TASK BRIEF:
Could you return all of the records exactly, minus their images?

[Opening SOURCE MATERIAL section]

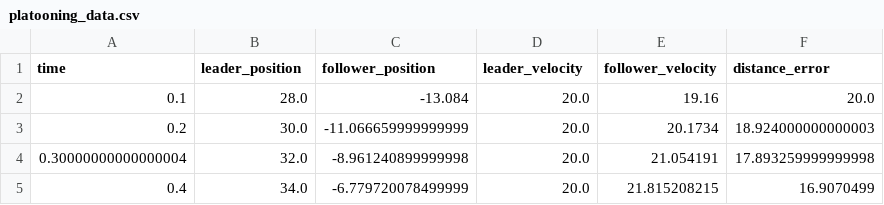
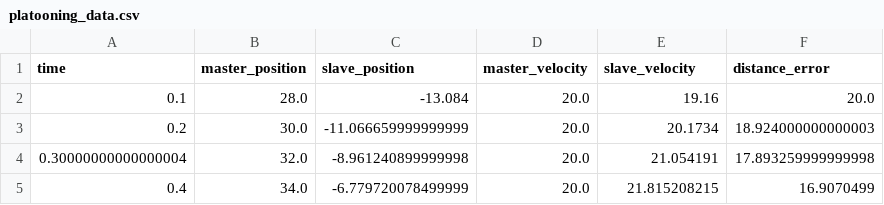
Before and after one commit to marsap2003-hue/PlatoonXlrt, a CSV file: platooning_data.csv, drawn as a sheet; only a part is shown.

Commit message:
Update remaining leader/follower terminology to master/slave

```diff
--- a/platooning_data.csv
+++ b/platooning_data.csv
@@ -1,2 +1,2 @@
-time,leader_position,follower_position,leader_velocity,follower_velocity,distance_error
+time,master_position,slave_position,master_velocity,slave_velocity,distance_error
 0.1,28.0,-13.084,20.0,19.16,20.0
```
Also changed, not shown: gazebo_platooning_data.csv, platooning_data_packet_loss.csv, 1 other file.
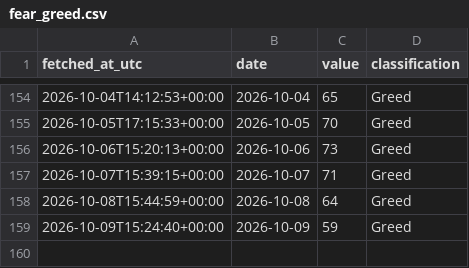
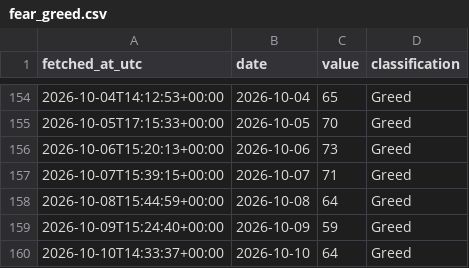
Before and after one commit to DSmarc7/daily-quant-log, a CSV file: fear-greed/data/fear_greed.csv, drawn as a sheet; only a part is shown, gaps mark what is left out.

Commit message:
fear-greed: snapshot 2026-10-10

```diff
--- a/fear-greed/data/fear_greed.csv
+++ b/fear-greed/data/fear_greed.csv
@@ -159 +159,2 @@ fetched_at_utc,date,value,classification
 2026-10-09T15:24:40+00:00,2026-10-09,59,Greed
+2026-10-10T14:33:37+00:00,2026-10-10,64,Greed
```
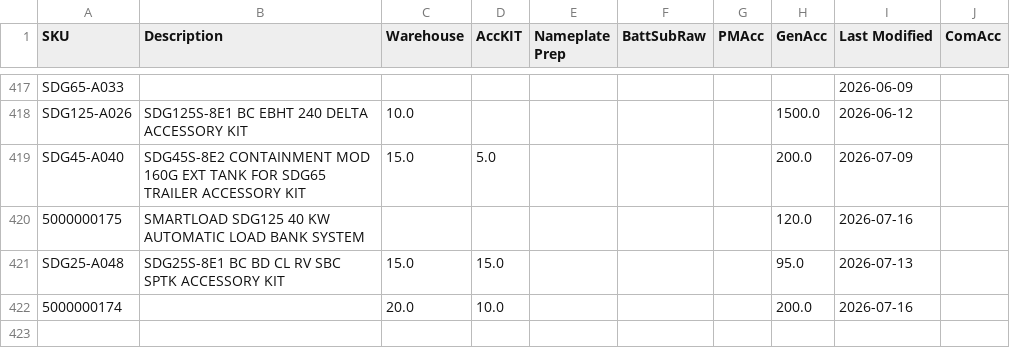
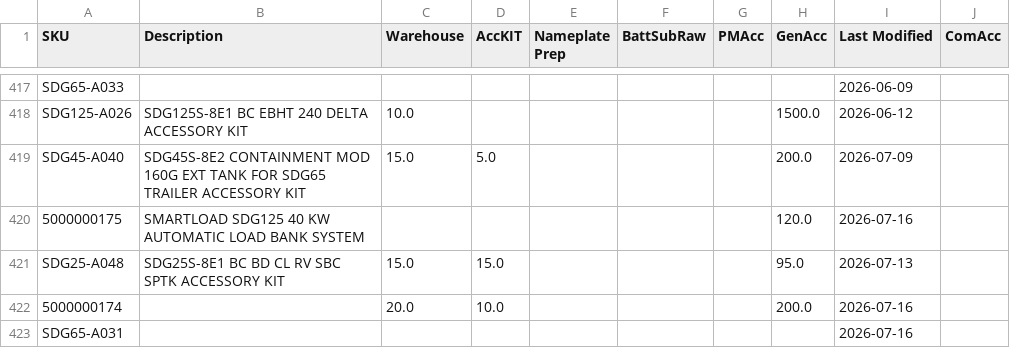
Before and after one commit to tritoan156/labor_model, a CSV file: data/acc_clean.csv, drawn as a sheet; only a part is shown, gaps mark what is left out; the diff names each change by its address in the sheet, - before the commit and + after, or states it on an @@ line.

Commit message:
Import 1 missing accessory SKU(s) from schedule via app

```diff
--- a/data/acc_clean.csv
+++ b/data/acc_clean.csv
+row 423: SDG65-A031 |  |  |  |  |  |  |  | 2026-07-16
```
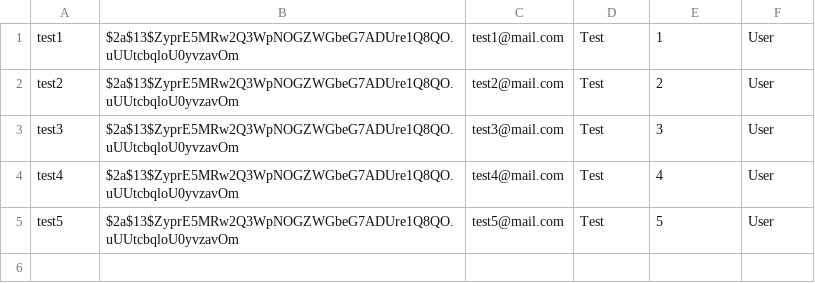
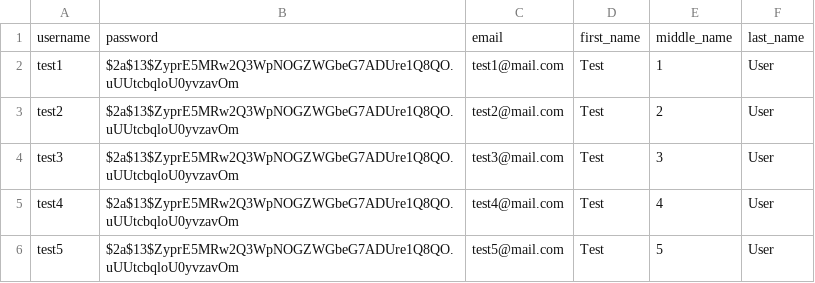
Before and after one commit to sartim/MySql-Python-Import-Script, a CSV file: data/users.csv, drawn as a sheet; the diff names each change by its address in the sheet, - before the commit and + after, or states it on an @@ line.

Commit message:
Add header for csv dataset

```diff
--- a/data/users.csv
+++ b/data/users.csv
+row 1: username | password | email | first_name | middle_name | last_name
```
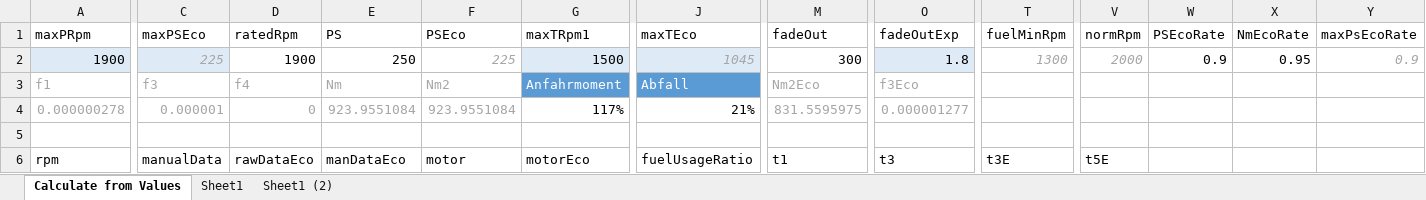
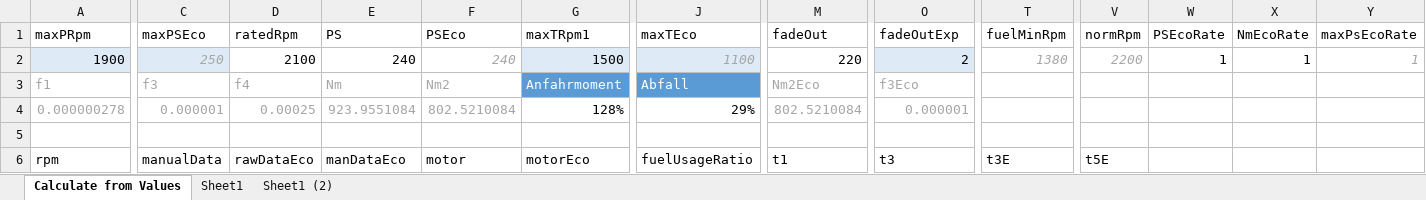
Before and after one commit to Mogli12/GearboxAddon, an Excel workbook: Documents/MotorNeu.xlsx, sheet Calculate from Values, drawn as a sheet; only a part is shown, gaps mark what is left out; values as stored, in another font and other column widths than the file's, no borders; charts and pictures and conditional formats and table styles not drawn; the diff covers the shown part only; the diff names each change by its address in the sheet, - before the commit and + after, or states it on an @@ line.

```diff
--- a/Documents/MotorNeu.xlsx (sheet Calculate from Values)
+++ b/Documents/MotorNeu.xlsx (sheet Calculate from Values)
-C2 (maxPSEco): 225
+C2 (maxPSEco): 250
-D2 (ratedRpm): 1900
+D2 (ratedRpm): 2100
-E2 (PS): 250
+E2 (PS): 240
-F2 (PSEco): 225
+F2 (PSEco): 240
-J2 (maxTEco): 1045
+J2 (maxTEco): 1100
-M2 (fadeOut): 300
+M2 (fadeOut): 220
-O2 (fadeOutExp): 1.8
+O2 (fadeOutExp): 2
-T2 (fuelMinRpm): 1300
+T2 (fuelMinRpm): 1380
-V2 (normRpm): 2000
+V2 (normRpm): 2200
-W2 (PSEcoRate): 0.9
+W2 (PSEcoRate): 1
-X2 (NmEcoRate): 0.95
+X2 (NmEcoRate): 1
-Y2 (maxPsEcoRate): 0.9
+Y2 (maxPsEcoRate): 1
-D4 (ratedRpm): 0
+D4 (ratedRpm): 0.00025
-F4 (PSEco): 923.9551084
+F4 (PSEco): 802.5210084
-G4 (maxTRpm1): 117%
+G4 (maxTRpm1): 128%
-J4 (maxTEco): 21%
+J4 (maxTEco): 29%
-M4 (fadeOut): 831.5595975
+M4 (fadeOut): 802.5210084
-O4 (fadeOutExp): 0.000001277
+O4 (fadeOutExp): 0.000001
```
Also changed, not shown: 331 edited cells and cell formats elsewhere in this sheet, formulas that keep their value, charts or pictures, 3 other files.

[Closing SOURCE MATERIAL section]

RESULT:
Before and after one commit to marsap2003-hue/PlatoonXlrt, a CSV file: platooning_data.csv, drawn as a sheet; only a part is shown.

Commit message:
Update remaining leader/follower terminology to master/slave

```diff
--- a/platooning_data.csv
+++ b/platooning_data.csv
@@ -1,2 +1,2 @@
-time,leader_position,follower_position,leader_velocity,follower_velocity,distance_error
+time,master_position,slave_position,master_velocity,slave_velocity,distance_error
 0.1,28.0,-13.084,20.0,19.16,20.0
```
Also changed, not shown: gazebo_platooning_data.csv, platooning_data_packet_loss.csv, 1 other file.
Before and after one commit to DSmarc7/daily-quant-log, a CSV file: fear-greed/data/fear_greed.csv, drawn as a sheet; only a part is shown, gaps mark what is left out.

Commit message:
fear-greed: snapshot 2026-10-10

```diff
--- a/fear-greed/data/fear_greed.csv
+++ b/fear-greed/data/fear_greed.csv
@@ -159 +159,2 @@ fetched_at_utc,date,value,classification
 2026-10-09T15:24:40+00:00,2026-10-09,59,Greed
+2026-10-10T14:33:37+00:00,2026-10-10,64,Greed
```
Before and after one commit to tritoan156/labor_model, a CSV file: data/acc_clean.csv, drawn as a sheet; only a part is shown, gaps mark what is left out; the diff names each change by its address in the sheet, - before the commit and + after, or states it on an @@ line.

Commit message:
Import 1 missing accessory SKU(s) from schedule via app

```diff
--- a/data/acc_clean.csv
+++ b/data/acc_clean.csv
+row 423: SDG65-A031 |  |  |  |  |  |  |  | 2026-07-16
```
Before and after one commit to sartim/MySql-Python-Import-Script, a CSV file: data/users.csv, drawn as a sheet; the diff names each change by its address in the sheet, - before the commit and + after, or states it on an @@ line.

Commit message:
Add header for csv dataset

```diff
--- a/data/users.csv
+++ b/data/users.csv
+row 1: username | password | email | first_name | middle_name | last_name
```
Before and after one commit to Mogli12/GearboxAddon, an Excel workbook: Documents/MotorNeu.xlsx, sheet Calculate from Values, drawn as a sheet; only a part is shown, gaps mark what is left out; values as stored, in another font and other column widths than the file's, no borders; charts and pictures and conditional formats and table styles not drawn; the diff covers the shown part only; the diff names each change by its address in the sheet, - before the commit and + after, or states it on an @@ line.

```diff
--- a/Documents/MotorNeu.xlsx (sheet Calculate from Values)
+++ b/Documents/MotorNeu.xlsx (sheet Calculate from Values)
-C2 (maxPSEco): 225
+C2 (maxPSEco): 250
-D2 (ratedRpm): 1900
+D2 (ratedRpm): 2100
-E2 (PS): 250
+E2 (PS): 240
-F2 (PSEco): 225
+F2 (PSEco): 240
-J2 (maxTEco): 1045
+J2 (maxTEco): 1100
-M2 (fadeOut): 300
+M2 (fadeOut): 220
-O2 (fadeOutExp): 1.8
+O2 (fadeOutExp): 2
-T2 (fuelMinRpm): 1300
+T2 (fuelMinRpm): 1380
-V2 (normRpm): 2000
+V2 (normRpm): 2200
-W2 (PSEcoRate): 0.9
+W2 (PSEcoRate): 1
-X2 (NmEcoRate): 0.95
+X2 (NmEcoRate): 1
-Y2 (maxPsEcoRate): 0.9
+Y2 (maxPsEcoRate): 1
-D4 (ratedRpm): 0
+D4 (ratedRpm): 0.00025
-F4 (PSEco): 923.9551084
+F4 (PSEco): 802.5210084
-G4 (maxTRpm1): 117%
+G4 (maxTRpm1): 128%
-J4 (maxTEco): 21%
+J4 (maxTEco): 29%
-M4 (fadeOut): 831.5595975
+M4 (fadeOut): 802.5210084
-O4 (fadeOutExp): 0.000001277
+O4 (fadeOutExp): 0.000001
```
Also changed, not shown: 331 edited cells and cell formats elsewhere in this sheet, formulas that keep their value, charts or pictures, 3 other files.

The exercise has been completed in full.